Wednesday, April 20, 2011

Synapatic Cleft rap video

Need a fresh perspective on the function of nerve signaling?

Here's a parody of Wu-Tang's "Gravel Pit" made by students to help them integrate their knowledge of synaptic signaling and the role of neurotransmitters.

Check out the video (after making sure that your speakers are cranked up):

Download the audio

You may want to review the nerve cell outline before or after watching the video.

Did you know that the discovery of the first neurotransmitter happened in a dream?  Really! Check out Receptors by Richard Restak.

Looking for other silly songs?

Wednesday, April 13, 2011

Use Word Stash for learning new terms

In several previous articles, I mentioned that the first step in learning the concepts of anatomy and physiology successfully is to learn the language.  You need to master the terminology before you can begin to understand the ideas.

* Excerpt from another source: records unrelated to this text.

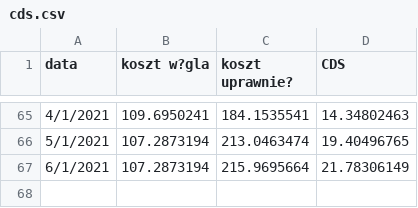
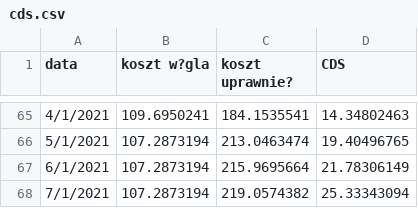
Before and after one commit to ForumEnergiiPL/miesiecznik, a CSV file: cds.csv, drawn as a sheet; only a part is shown, gaps mark what is left out.

Commit message:
Update cds.csv

```diff
--- a/cds.csv
+++ b/cds.csv
@@ -67 +67,2 @@ data,koszt w?gla,koszt uprawnie?,CDS
 6/1/2021,107.2873194,215.9695664,21.78306149
+7/1/2021,107.2873194,219.0574382,25.33343094
```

And in many of those previous articles, I pointed out that learning new terms--even a huge number of new terms--can be fast and easy if you simply practice, practice, practice.  Every day.  Several times a day.  But just a few minutes at a time.

And an easy way to practice is using flashcards.  Flashcards can be either traditional paper 3"x5" index cards or any of the many computer-based variations of the flashcard technique.

Recently, a reader of this blog recommended another of the web-based varieties of flashcards.  It's called Word Stash it's a great FREE tool that's very easy to use.

Mosby's Anatomy & Physiology Study and Review CardsIt gives you several options to create word lists, using previously used definitions from a database or using definitions that you write or copy from your course materials.

If you tell your A&P professor about Word Stash, they can create a "class" and load in word lists from their course.  Or your study group or tutor can create a "teacher account" and create a list that is shared by anyone who is part of that class.

I created a class called, you guessed it, The A&P Student . . . and loaded in a word list to show you how it works. Join this "class" to see how Word Stash works:

Password: theapstudent

You'll have to register as a user during the process of accessing this class and word list.  Then play around with the different ways to practice the terms!